“Family businesses are an incredibly important resource in the Italian entrepreneurial landscape,” says Gianluca Geminiani, former Head of Family Business for KPMG in Italy. “Being prone to growth and profit-oriented, they play a strategic role for the economic development of the country.”This being the case, how do we develop this sector even further? Investment is one key answer.
Investing in family businesses is a relatively new concept for many high net worth individuals (HNWIs) in Italy, it would seem, with only a fifth of Italian HNWIs canvassed in our 2014 Global Family Business Survey stating a preference for them. Encouragingly, sentiment is favorable and there does seem to be some interest in future investments. All three of those surveyed who had invested in family businesses previously were either very or generally positive about their investments.
One Milan-based investor who preferred family businesses said: “Family businesses are stable and have their own unique ways of managing their capitaland growing their investments and profits. They keep information secure, and their balance sheets would never show all profits, as they believe in secret asset allocation.” Another HNWI from Milan expressed a preference for the “personal touch” family businesses can bring to an investment partnership: “Family business investments tend to grow as family members do their best to make the business flourish, as they have pressures of debt payments, dividendsand legacy continuation.
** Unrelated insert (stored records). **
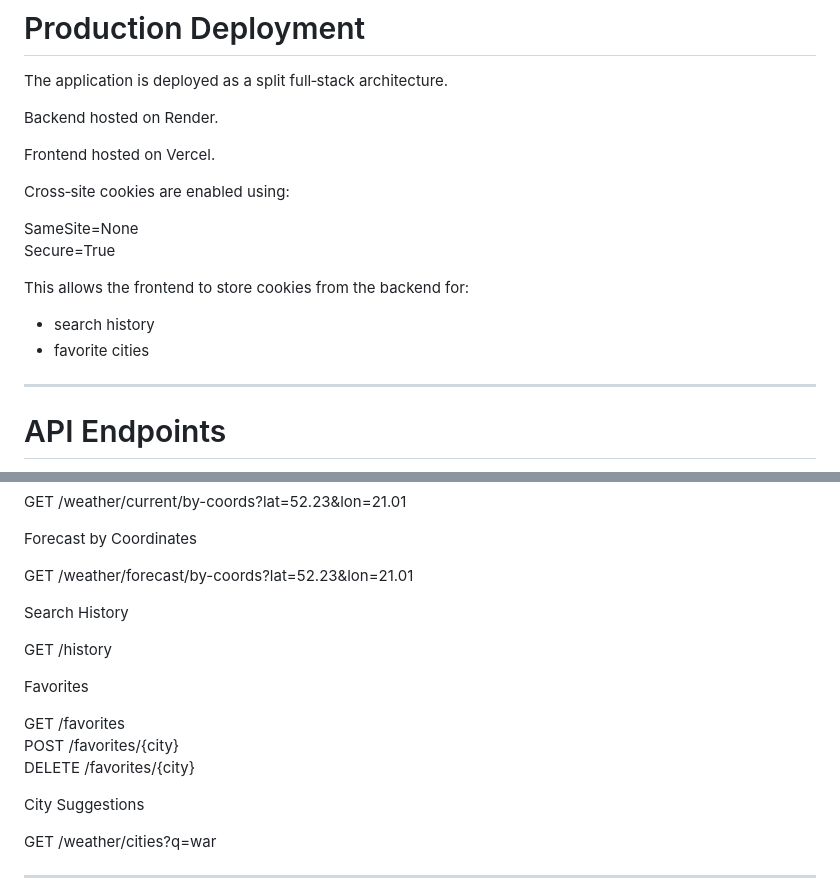
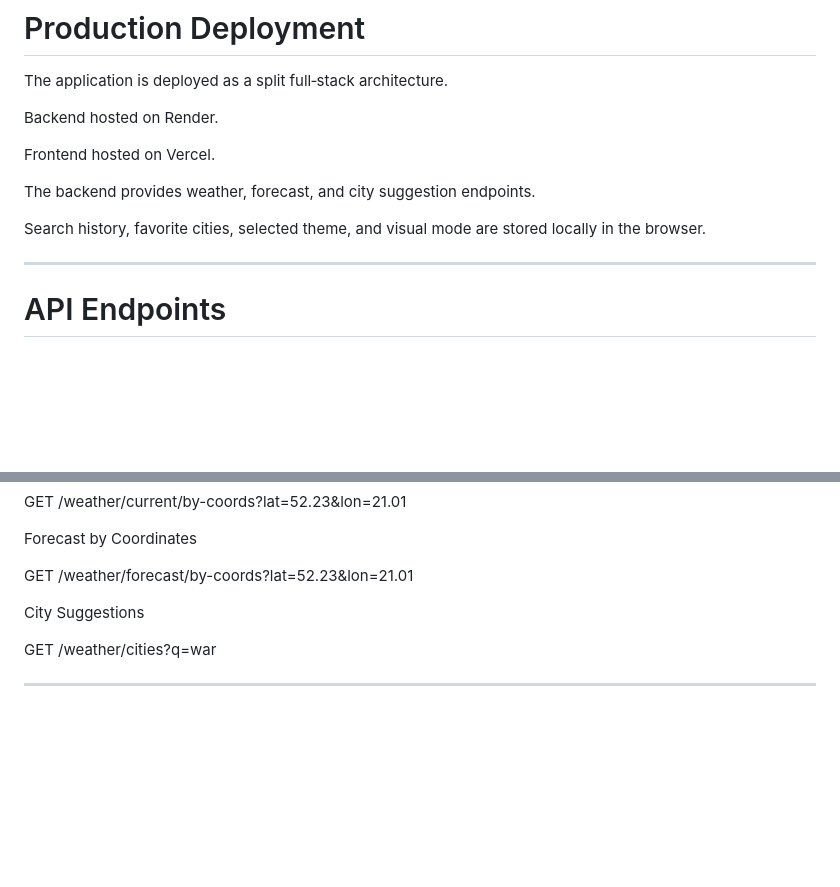
Before and after one commit to RAtnik00/weather-api-fastapi, a Markdown page: README.md, 2 parts joined by grey strips. Drawn GitHub-style; blank space fills up the shorter version.

Commit message:
document local browser storage as the source for saved weather data

```diff
--- a/README.md
+++ b/README.md
@@ -166,15 +166,10 @@ Backend hosted on Render.
 
 Frontend hosted on Vercel.
 
-Cross‑site cookies are enabled using:
+The backend provides weather, forecast, and city suggestion endpoints.
 
-SameSite=None\
-Secure=True
-
-This allows the frontend to store cookies from the backend for:
-
--   search history
--   favorite cities
+Search history, favorite cities, selected theme, and visual mode are stored
+locally in the browser.
 
 ------------------------------------------------------------------------
 
@@ -195,16 +190,6 @@ GET /weather/current/by-coords?lat=52.23&lon=21.01
 Forecast by Coordinates
 
 GET /weather/forecast/by-coords?lat=52.23&lon=21.01
-
-Search History
-
-GET /history
-
-Favorites
-
-GET /favorites\
-POST /favorites/{city}\
-DELETE /favorites/{city}
 
 City Suggestions
 
```
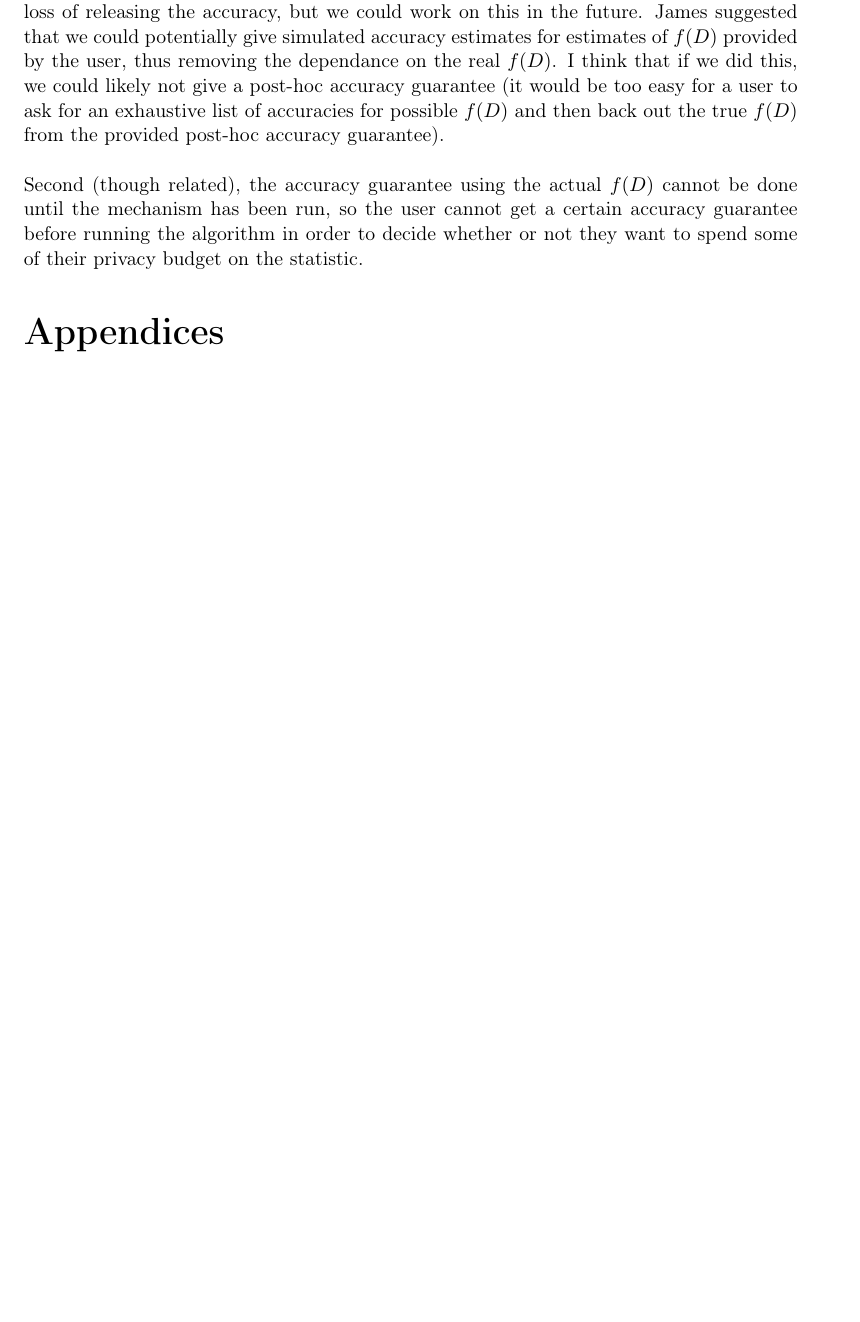
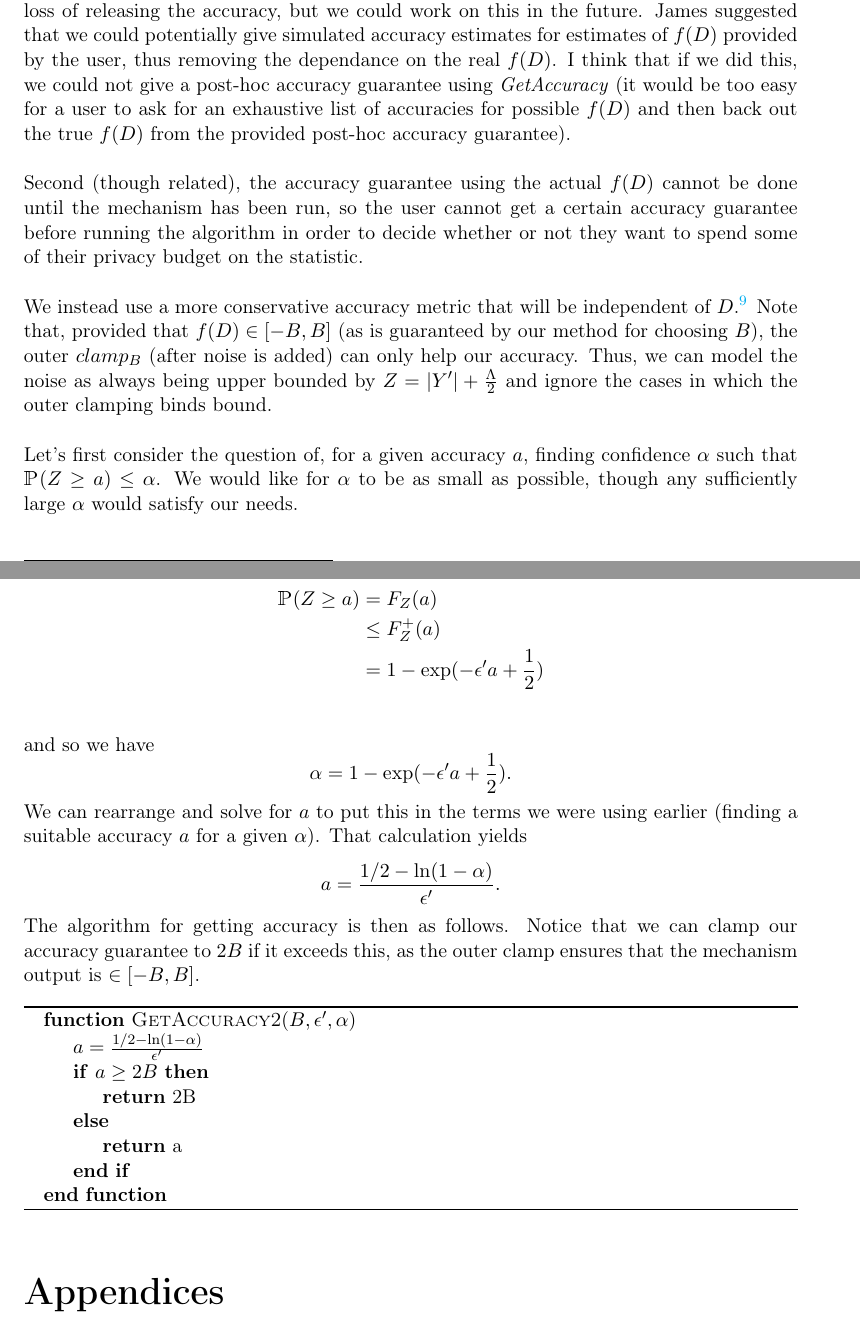
Before and after one commit to ctcovington/floating_point, a LaTeX document (snapping_mechanism/implementation/notes/snapping_implementation_notes.tex): part of page 9 of 10 before the commit and two parts of pages 9 and 10 of 11 after it, the two joined at a grey line, cut so that both start at the same text, the shorter picture padded with empty space. Compiled offline with pdfLaTeX.

Commit message:
add simplified accuracy calc

```diff
--- a/snapping_mechanism/implementation/notes/snapping_implementation_notes.tex
+++ b/snapping_mechanism/implementation/notes/snapping_implementation_notes.tex
@@ -301,13 +302,49 @@ There are some complications with \emph{GetAccuracy}. \newline
 First, it relies on $f(D)$ and thus is privacy-leaking. I have not yet figured out the privacy loss of releasing the accuracy,
 but we could work on this in the future. James suggested that we could potentially give simulated accuracy estimates
 for estimates of $f(D)$ provided by the user, thus removing the dependance on the real $f(D)$.
-I think that if we did this, we could likely not give a post-hoc accuracy guarantee
+I think that if we did this, we could not give a post-hoc accuracy guarantee using \emph{GetAccuracy}
 (it would be too easy for a user to ask for an exhaustive list of accuracies for possible $f(D)$ and then back out the true
 $f(D)$ from the provided post-hoc accuracy guarantee). \newline
 
 Second (though related), the accuracy guarantee using the actual $f(D)$ cannot be done until the mechanism has been run,
 so the user cannot get a certain accuracy guarantee before running the algorithm in order to decide whether or
-not they want to spend some of their privacy budget on the statistic.
+not they want to spend some of their privacy budget on the statistic. \newline
+
+We instead use a more conservative accuracy metric that will be independent of $D$.\footnote{Thanks to Victor Balcer for motivating
+this idea.} Note that, provided that $f(D) \in [-B, B]$ (as is guaranteed by our method for choosing $B$),
+the outer $clamp_B$ (after noise is added) can only help our accuracy. Thus, we can model the noise as always being upper bounded by
+$Z = \vert Y' \vert + \frac{\Lambda}{2}$ and ignore the cases in which the outer clamping binds bound. \newline
+
+Let's first consider the question of, for a given accuracy $a$, finding confidence $\alpha$ such that
+$\mathbbm{P}(Z \geq a) \leq \alpha$. We would like for $\alpha$ to be as small as possible, though any sufficiently large
+$\alpha$ would satisfy our needs.
+
+\begin{align*}
+	\mathbbm{P}(Z \geq a) &= F_{Z}(a) \\
+						  &\leq F_{Z}^{+}(a) \\
+						  &= 1 - \exp(-\epsilon' a + \frac{1}{2}) \\
+\end{align*}
+and so we have
+\[ \alpha = 1 - \exp(-\epsilon' a + \frac{1}{2}). \]
+We can rearrange and solve for $a$ to put this in the terms we were using earlier (finding a suitable accuracy $a$ for
+a given $\alpha$). That calculation yields
+\[ a = \frac{1/2 - \ln(1 - \alpha)}{\epsilon'}. \]
+
+The algorithm for getting accuracy is then as follows. Notice that we can clamp our accuracy guarantee to $2B$ if it
+exceeds this, as the outer clamp ensures that the mechanism output is $\in [-B, B]$.
+\begin{algorithm}
+	\label{GetAccuracy2}
+	\begin{algorithmic}
+		\Function{GetAccuracy2}{$B, \epsilon', \alpha$}
+			\State $a = \frac{1/2 - \ln(1 - \alpha)}{\epsilon'}$
+			\If{$a \geq 2B$}
+					\State\Return{2B}
+			\Else{}
+				\State\Return{a}
+			\EndIf
+		\EndFunction
+	\end{algorithmic}
+\end{algorithm}
 
 % \subsection{More detail on choosing $B$}
 % Up until this point, we have simply assumed that we have some $B$ such that $B > f(D)$.
```
Also changed, not shown: snapping_mechanism/implementation/notes/snapping_implementation_notes.pdf, snapping_mechanism/implementation/notes/snapping_implementation_notes.tex (3 more changed lines).
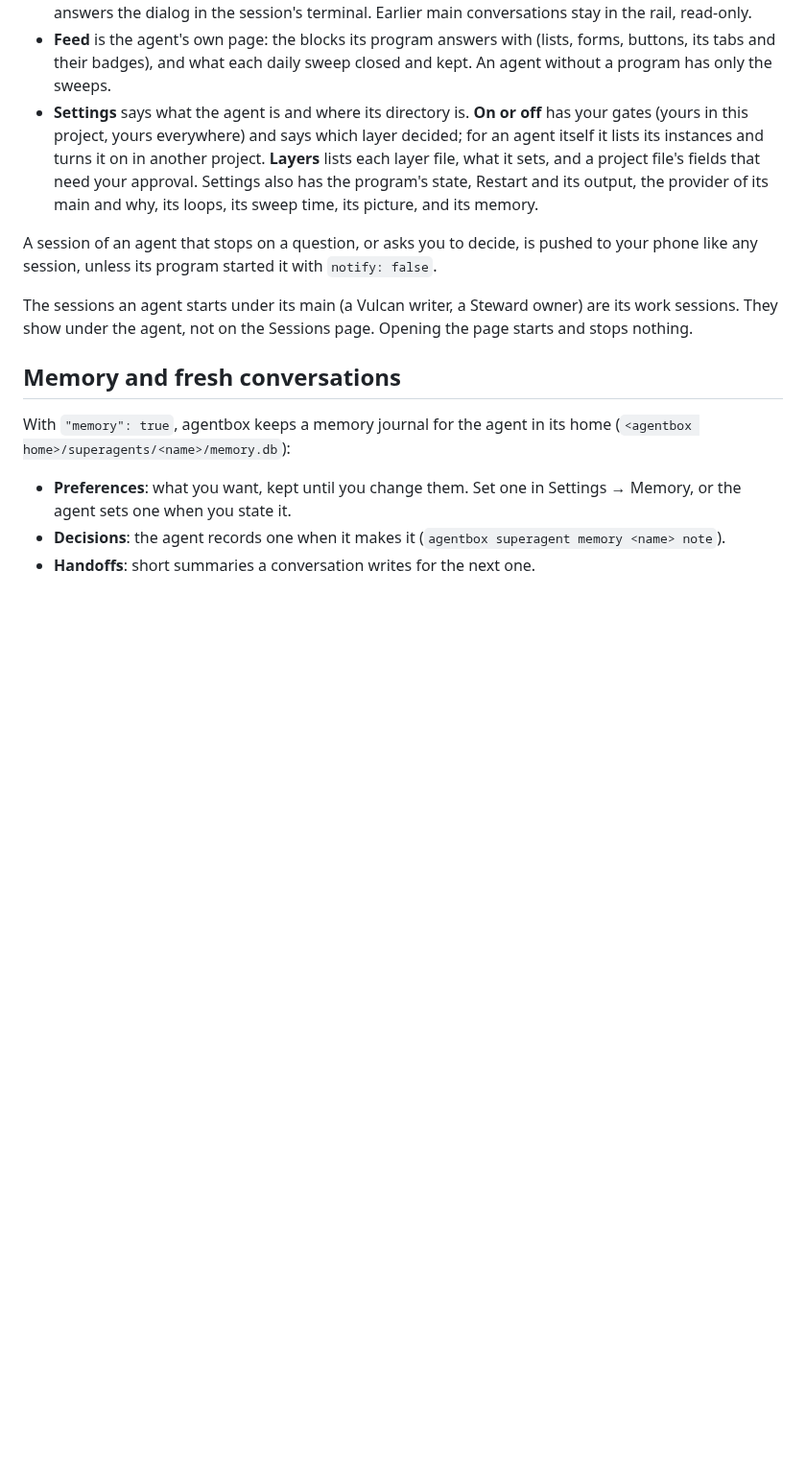
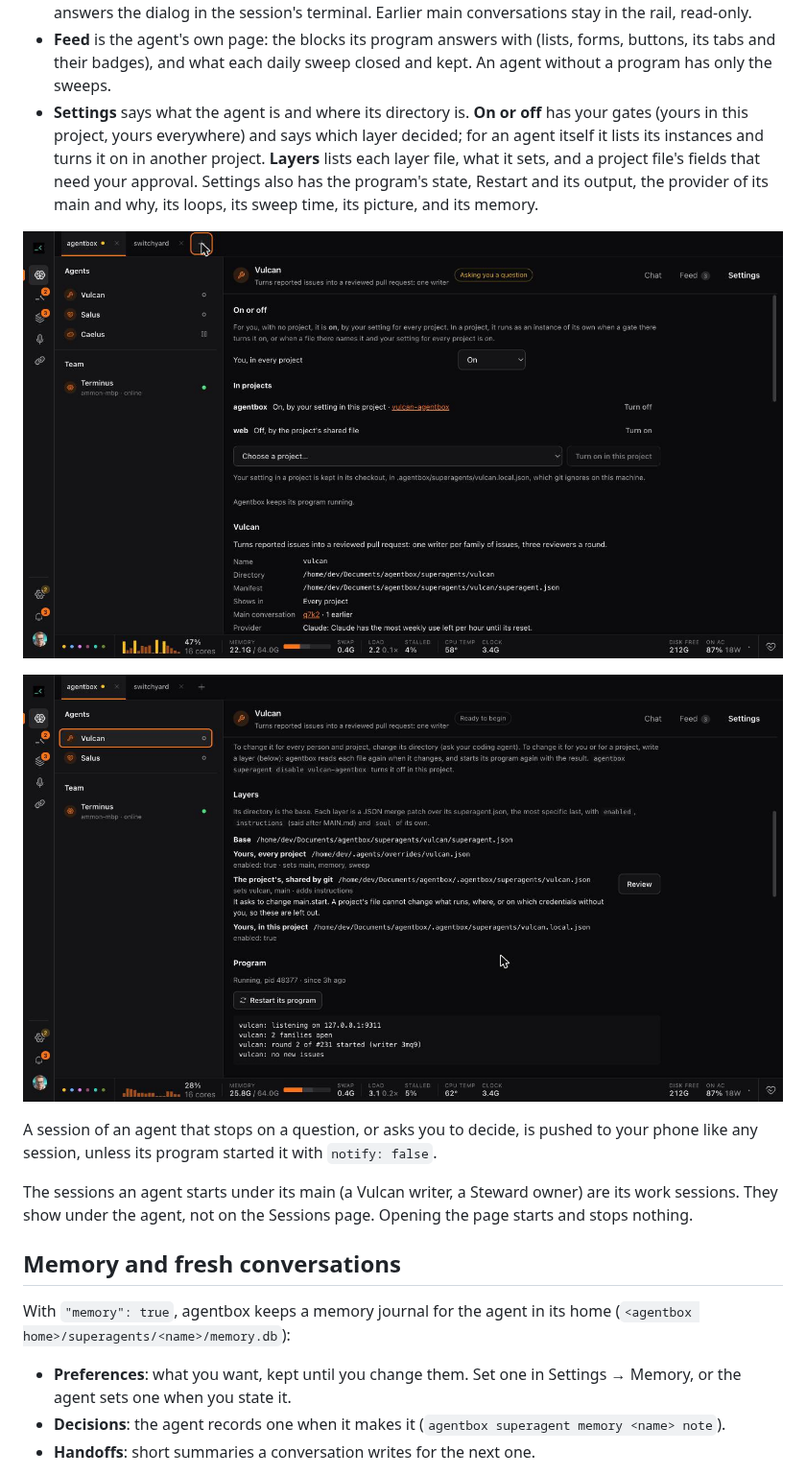
Before and after one commit to ammonwk/agentbox, a Markdown page: docs/agents.md, the part around the change. Shown at 96% size. Rendered like a GitHub page; pictures changed too: docs/images/agents-gates.jpg (added), docs/images/agents-layers.jpg (added); blank space fills up the shorter version.

Commit message:
docs/images: an agent's gates, its layers, and an approval
Claude-Session: https://claude.ai/code/session_019GnjTraFKdF73AU1SqTxWv

```diff
--- a/docs/agents.md
+++ b/docs/agents.md
@@ -72,6 +72,10 @@ Settings.
   it on in another project. **Layers** lists each layer file, what it sets,
   and a project file's fields that need your approval. Settings also has the program's state, Restart and its output, the provider
   of its main and why, its loops, its sweep time, its picture, and its memory.
+
+![Settings of a generic agent: your gate for every project, and its instances in projects](images/agents-gates.jpg)
+
+![Settings of an instance: its layers, and a project file's field that waits for your approval](images/agents-layers.jpg)
 
 A session of an agent that stops on a question, or asks you to decide, is
 pushed to your phone like any session, unless its program started it with
```
Also changed, not shown: docs/images/agents-approve.jpg (added), docs/images/agents-real-gates.jpg (added).
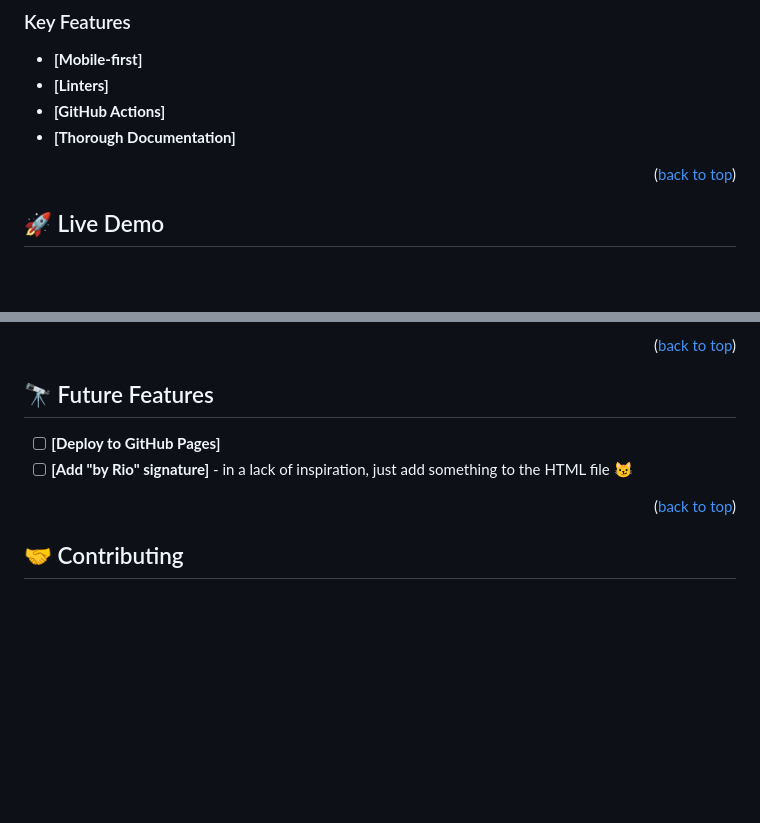
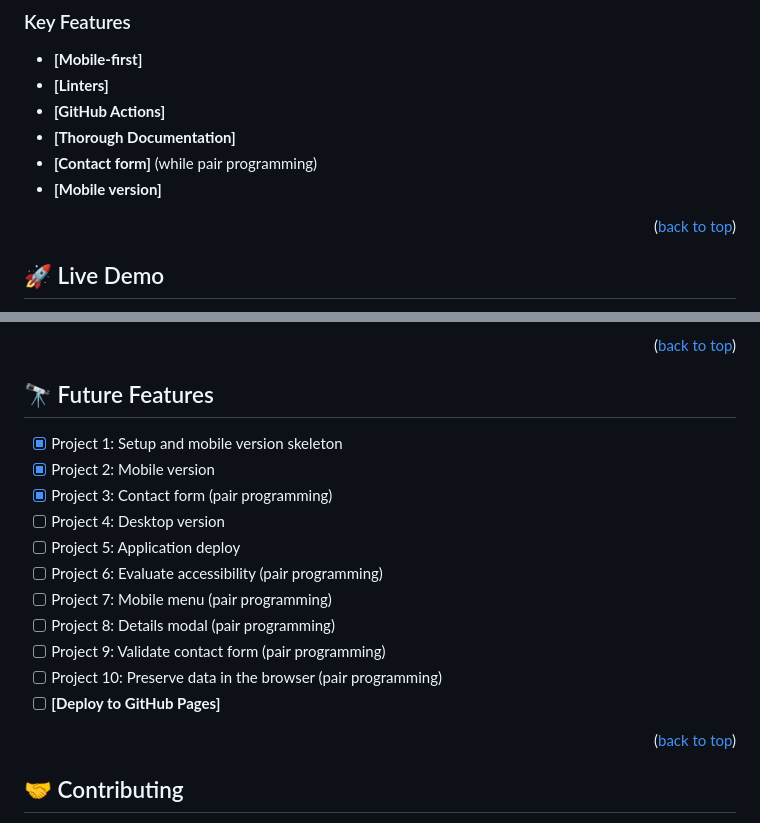
Before and after one commit to razvanso/rio, a Markdown page: README.md, 2 parts joined by grey strips. Rendered like a GitHub page; blank space fills up the shorter version.

Commit message:
Add next (& completed) projects as Future Features

```diff
--- a/README.md
+++ b/README.md
@@ -56,6 +56,8 @@
 - **[Linters]**
 - **[GitHub Actions]**
 - **[Thorough Documentation]**
+- **[Contact form]** (while pair programming)
+- **[Mobile version]**
 
 <p align="right">(<a href="#readme-top">back to top</a>)</p>
 
@@ -114,8 +116,17 @@ To run the testing script, which shouts if we fell out of conformance with Micro
 
 ## 🔭 Future Features<a name="future-features"></a>
 
+- [x] Project 1: Setup and mobile version skeleton
+- [x] Project 2: Mobile version
+- [x] Project 3: Contact form (pair programming)
+- [ ] Project 4: Desktop version
+- [ ] Project 5: Application deploy
+- [ ] Project 6: Evaluate accessibility (pair programming)
+- [ ] Project 7: Mobile menu (pair programming)
+- [ ] Project 8: Details modal (pair programming)
+- [ ] Project 9: Validate contact form (pair programming)
+- [ ] Project 10: Preserve data in the browser (pair programming)
 - [ ] **[Deploy to GitHub Pages]**
-- [ ] **[Add "by Rio" signature]** - in a lack of inspiration, just add something to the HTML file 😼
 
 <p align="right">(<a href="#readme-top">back to top</a>)</p>
 
```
As a fund provider, I get to know the business owner and decision maker and I feel more content with my investment as family businesses continue to have a personal touch in transactions.”
Another HNWI, who had not been aware of family businesses as an investment option, reflected this positive sentiment: “My confidence was raised when I got to know that there are more investors [in family business] as I got assurance on my decision as others would not simply invest without doing theirhomework.” By contrast, family businesses in Italy seem to have more experience with HNWIs, with three-fifths of family businesses having obtained direct HNWI investment before – all of which were reportedly positive experiences.
The CEO of a global kitchen appliance manufacturer said their compatibility was a big factor in the success of the investment. “The overall experience has been generally positive, as they have similar functioning and understanding ofrisks,” he said. “HNWIs combine knowledge, relationships and financial resources that are a natural complement to the development of family businesses,” says Geminiani. “The meeting of these two worlds will bring to light immense opportunities for both sides.”